3) The millennials and generation-Z are worst off economically than any previous generation, they are experiencing slower economic growth since entering the workforce than any other generation in U.S. history. It’s not just that it’s a bad recession, or that it’s hitting young people more, but rather that it’s hitting people who have already been hit by the Great Recession. Millennials have experienced slower economic growth since entering the workforce than any other generation in U.S. history, and they will bear these economic scars throughout their lives, with lower earnings, lower wealth and delayed milestones, such as home ownership. The old adage of ‘just work harder, sink or swim by your own effort’ no longer applies, because many millennials are now having to swim upstream against a much stronger current . . . from the forces of automation and technology displacement.
4) Stock market closings for – 28 MAY 20:
Dow 25,400.64 down 147.63 Nasdaq 9,368.99 down 43.37 S&P 500 3,029.73 down 6.40
1) The aircraft manufacture Boeing is laying off almost 12,000 workers this week, a result of the coronavirus crisis impact on the aircraft company. Boeing, which is the largest exporter in the U.S., is trimming its workforce by about 10% which include international locations. It is anticipated the airline industry will take some years to recover with air travel dropping a whopping 95% because of the virus, and major airlines canceling the majority of their domestic flights while suspending nearly all international flights. The company suffered a major set back with its 737 MAX grounding that resulted in near record number of order cancellations for passenger jets with zero new orders in April. This has been Boeing’s worst year in decades.
2) The discount home goods retailer Tuesday Morning has filed for bankruptcy, a result of the prolong store closings from Covid-19. The lost revenues created an insurmountable financial hurdle in a company that was thriving before the pandemic. The chain is closing 230 of its nearly 700 US stores across America. The first phase of closures of 130 stores will begin this summer. This is in line with another home goods retailer, Pier 1, which filed for bankruptcy in February, another casualty of the virus.

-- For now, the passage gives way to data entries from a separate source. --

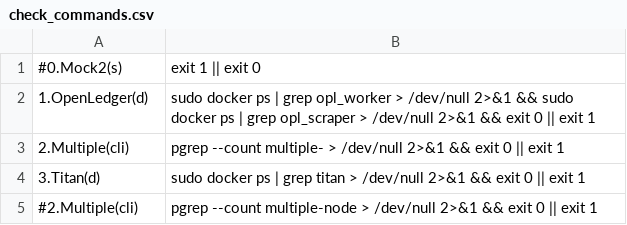
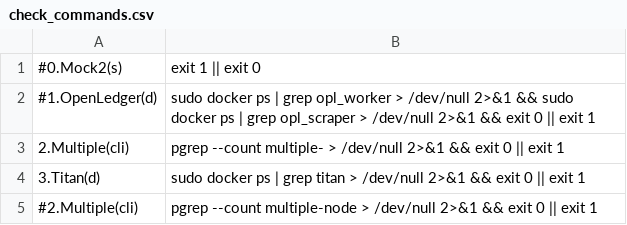
Before and after one commit to repchinskiy/checker_tg, a CSV file: check_commands.csv, drawn as a sheet.

Commit message:
Add files via upload

```diff
--- a/check_commands.csv
+++ b/check_commands.csv
@@ -1,3 +1,3 @@
 #0.Mock2(s);exit 1 || exit 0
-1.OpenLedger(d);sudo docker ps | grep opl_worker > /dev/null 2>&1 && sudo docker ps | grep opl_scraper > /dev/null 2>&1 && exit 0 || exit 1
+#1.OpenLedger(d);sudo docker ps | grep opl_worker > /dev/null 2>&1 && sudo docker ps | grep opl_scraper > /dev/null 2>&1 && exit 0 || exit 1
 2.Multiple(cli);pgrep --count multiple- > /dev/null 2>&1 && exit 0 || exit 1
```
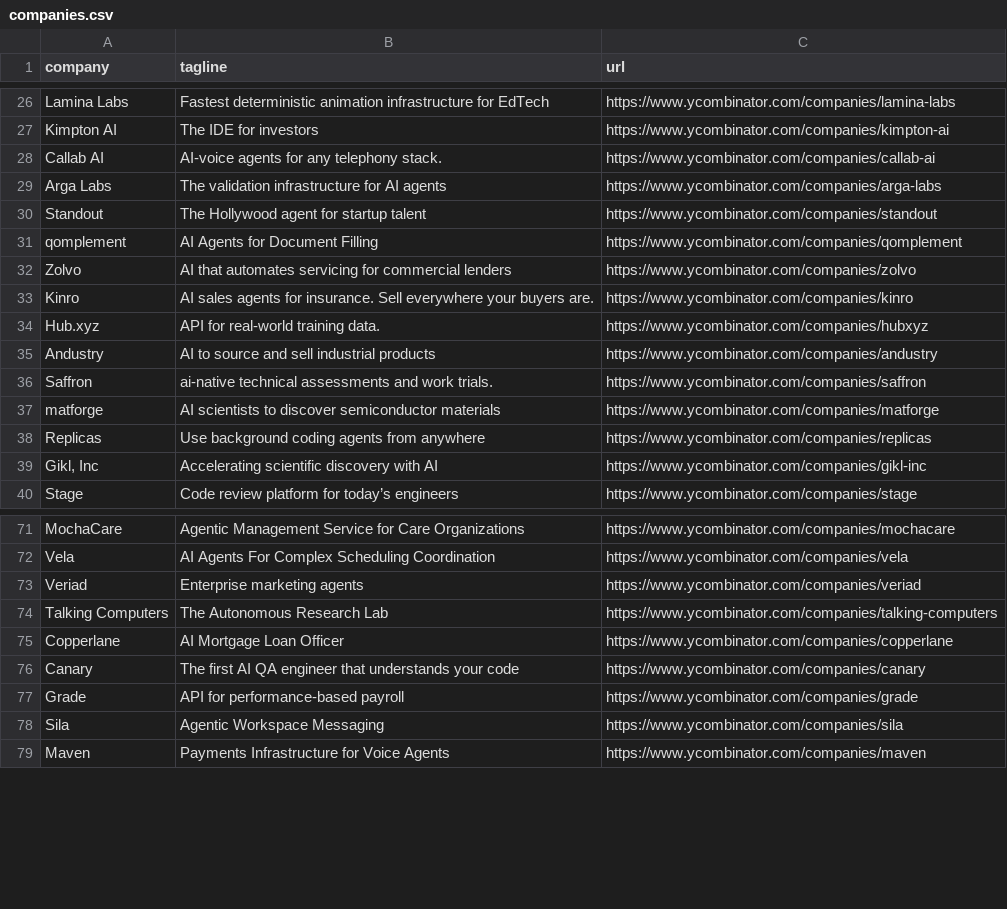
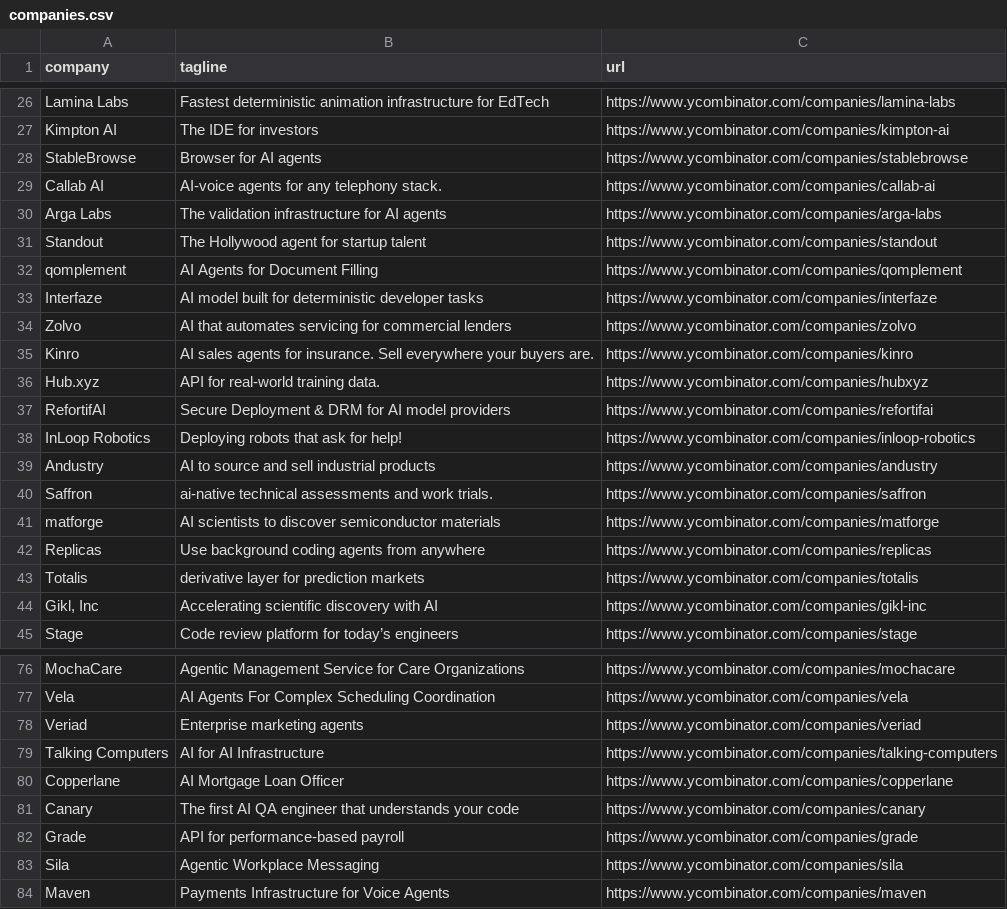
Before and after one commit to mcottle1/yc-updates, a CSV file: companies.csv, drawn as a sheet; only a part is shown, gaps mark what is left out; the diff covers the shown part only.

```diff
--- a/companies.csv
+++ b/companies.csv
@@ -27,2 +27,3 @@ Lamina Labs,Fastest deterministic animation infrastructure for EdTech,https://ww
 Kimpton AI,The IDE for investors,https://www.ycombinator.com/companies/kimpton-ai
+StableBrowse,Browser for AI agents,https://www.ycombinator.com/companies/stablebrowse
 Callab AI,AI-voice agents for any telephony stack.,https://www.ycombinator.com/companies/callab-ai
@@ -31,2 +32,3 @@ Standout,The Hollywood agent for startup talent,https://www.ycombinator.com/comp
 qomplement,AI Agents for Document Filling,https://www.ycombinator.com/companies/qomplement
+Interfaze,AI model built for deterministic developer tasks,https://www.ycombinator.com/companies/interfaze
 Zolvo,AI that automates servicing for commercial lenders,https://www.ycombinator.com/companies/zolvo
@@ -34,2 +36,4 @@ Kinro,AI sales agents for insurance. Sell everywhere your buyers are.,https://ww
 Hub.xyz,API for real-world training data.,https://www.ycombinator.com/companies/hubxyz
+RefortifAI,Secure Deployment & DRM for AI model providers,https://www.ycombinator.com/companies/refortifai
+InLoop Robotics,Deploying robots that ask for help!,https://www.ycombinator.com/companies/inloop-robotics
 Andustry,AI to source and sell industrial products,https://www.ycombinator.com/companies/andustry
@@ -38,2 +42,3 @@ matforge,AI scientists to discover semiconductor materials,https://www.ycombinat
 Replicas,Use background coding agents from anywhere,https://www.ycombinator.com/companies/replicas
+Totalis,derivative layer for prediction markets,https://www.ycombinator.com/companies/totalis
 "Gikl, Inc",Accelerating scientific discovery with AI,https://www.ycombinator.com/companies/gikl-inc
@@ -73,3 +78,3 @@ Vela,AI Agents For Complex Scheduling Coordination,https://www.ycombinator.com/c
 Veriad,Enterprise marketing agents,https://www.ycombinator.com/companies/veriad
-Talking Computers,The Autonomous Research Lab,https://www.ycombinator.com/companies/talking-computers
+Talking Computers,AI for AI Infrastructure,https://www.ycombinator.com/companies/talking-computers
 Copperlane,AI Mortgage Loan Officer,https://www.ycombinator.com/companies/copperlane
@@ -77,3 +82,3 @@ Canary,The first AI QA engineer that understands your code,https://www.ycombinat
 Grade,API for performance-based payroll,https://www.ycombinator.com/companies/grade
-Sila,Agentic Workspace Messaging,https://www.ycombinator.com/companies/sila
+Sila,Agentic Workplace Messaging,https://www.ycombinator.com/companies/sila
 Maven,Payments Infrastructure for Voice Agents,https://www.ycombinator.com/companies/maven
```
Also changed, not shown: 2 edited cells elsewhere in this file.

3) More than one in every six young workers have stopped working because of the coronavirus pandemic world wide. There are fears that young workers (15 to 28 years old) could face the inability to get proper training or gain access to jobs long after the pandemic ends, maybe even deep into their careers. Of those still working, about 23% report reduction in the number of hours they work. For 178 million young workers around the world, more than 40% are in the food services and hospitality industries, which is the hardest hit sector from the virus. Three fourths of the young workers are in informal jobs or casual labor. In addition, many companies in the U.S. are cutting salaries of those who still have a job, trying to remain in business, which will reduce discretionary income that will further slow economic recovery.

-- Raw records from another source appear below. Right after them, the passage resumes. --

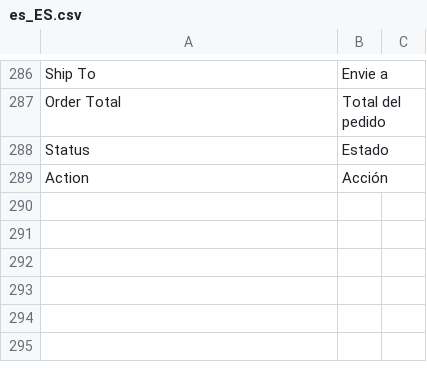
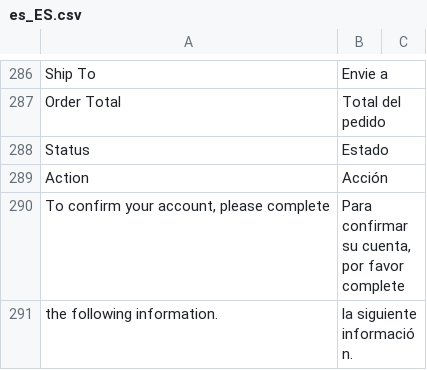
Before and after one commit to hanghua2017/icuracao-dev, a CSV file: app/design/frontend/Dyode/curacao/i18n/es_ES.csv, drawn as a sheet; only a part is shown, gaps mark what is left out.

Commit message:
changes

```diff
--- a/app/design/frontend/Dyode/curacao/i18n/es_ES.csv
+++ b/app/design/frontend/Dyode/curacao/i18n/es_ES.csv
@@ -290 +290,3 @@
 "Action","Acción"
+"To confirm your account, please complete","Para confirmar su cuenta, por favor complete"
+"the following information.","la siguiente información."
```
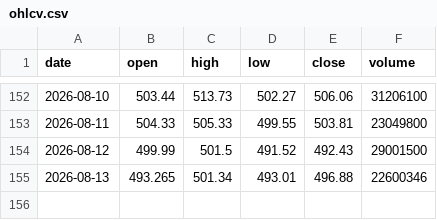
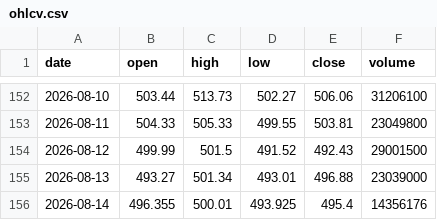
Before and after one commit to Pubmarks/datasets, a CSV file: data/stocks/MSFT/2026/ohlcv.csv, drawn as a sheet; only a part is shown, gaps mark what is left out.

```diff
--- a/data/stocks/MSFT/2026/ohlcv.csv
+++ b/data/stocks/MSFT/2026/ohlcv.csv
@@ -154,2 +154,3 @@ date,open,high,low,close,volume
 2026-08-12,499.99,501.5,491.52,492.43,29001500
-2026-08-13,493.265,501.34,493.01,496.88,22600346
+2026-08-13,493.27,501.34,493.01,496.88,23039000
+2026-08-14,496.355,500.01,493.925,495.4,14356176
```
Also changed, not shown: 1 other file.
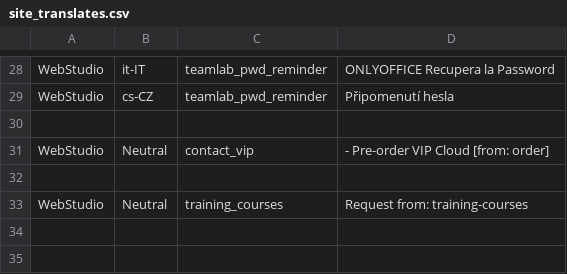
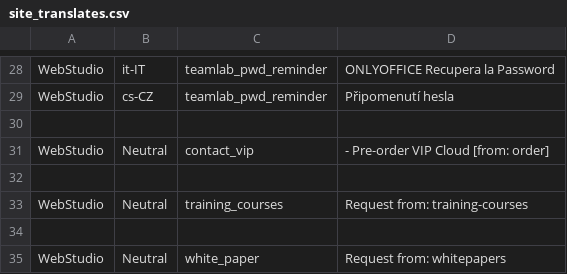
Before and after one commit to ONLYOFFICE-QA/testing-site-onlyoffice, a CSV file: lib/testing_site_onlyoffice/data/site_translates.csv, drawn as a sheet; only a part is shown, gaps mark what is left out; the diff names each change by its address in the sheet, - before the commit and + after, or states it on an @@ line.

Commit message:
Add tests for `White paper and datasheet` page (#306)

```diff
--- a/lib/testing_site_onlyoffice/data/site_translates.csv
+++ b/lib/testing_site_onlyoffice/data/site_translates.csv
+row 34: (empty)
+row 35: WebStudio | Neutral | white_paper | Request from: whitepapers
```
Also changed, not shown: 11 other files.
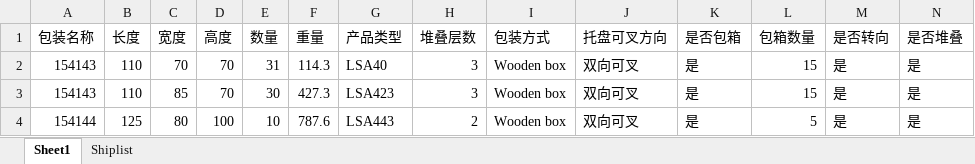
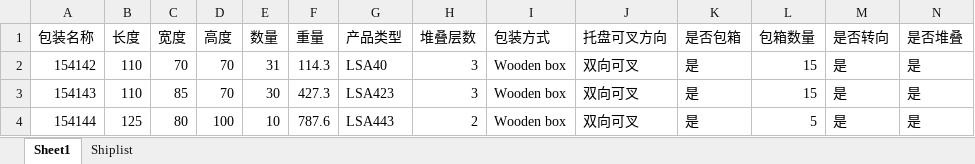
Before and after one commit to bluedreamaa/loadingplan, an Excel workbook: xlsx/packagedata template-alt3.xlsm, sheet Sheet1, drawn as a sheet; values as stored, in another font and other column widths than the file's, no borders; the diff names each change by its address in the sheet, - before the commit and + after, or states it on an @@ line.

```diff
--- a/xlsx/packagedata template-alt3.xlsm (sheet Sheet1)
+++ b/xlsx/packagedata template-alt3.xlsm (sheet Sheet1)
-A2 (包装名称): 154143
+A2 (包装名称): 154142
```
Also changed, not shown: xlsx/packagedata template-alt2.xlsx, xlsx/packagedata template-alt3.xlsx, 7 other files.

4) Stock market closings for – 27 MAY 20:
Dow 25,548.27 up 553.16 Nasdaq 9,412.36 up 72.14 S&P 500 3,036.13 up 44.367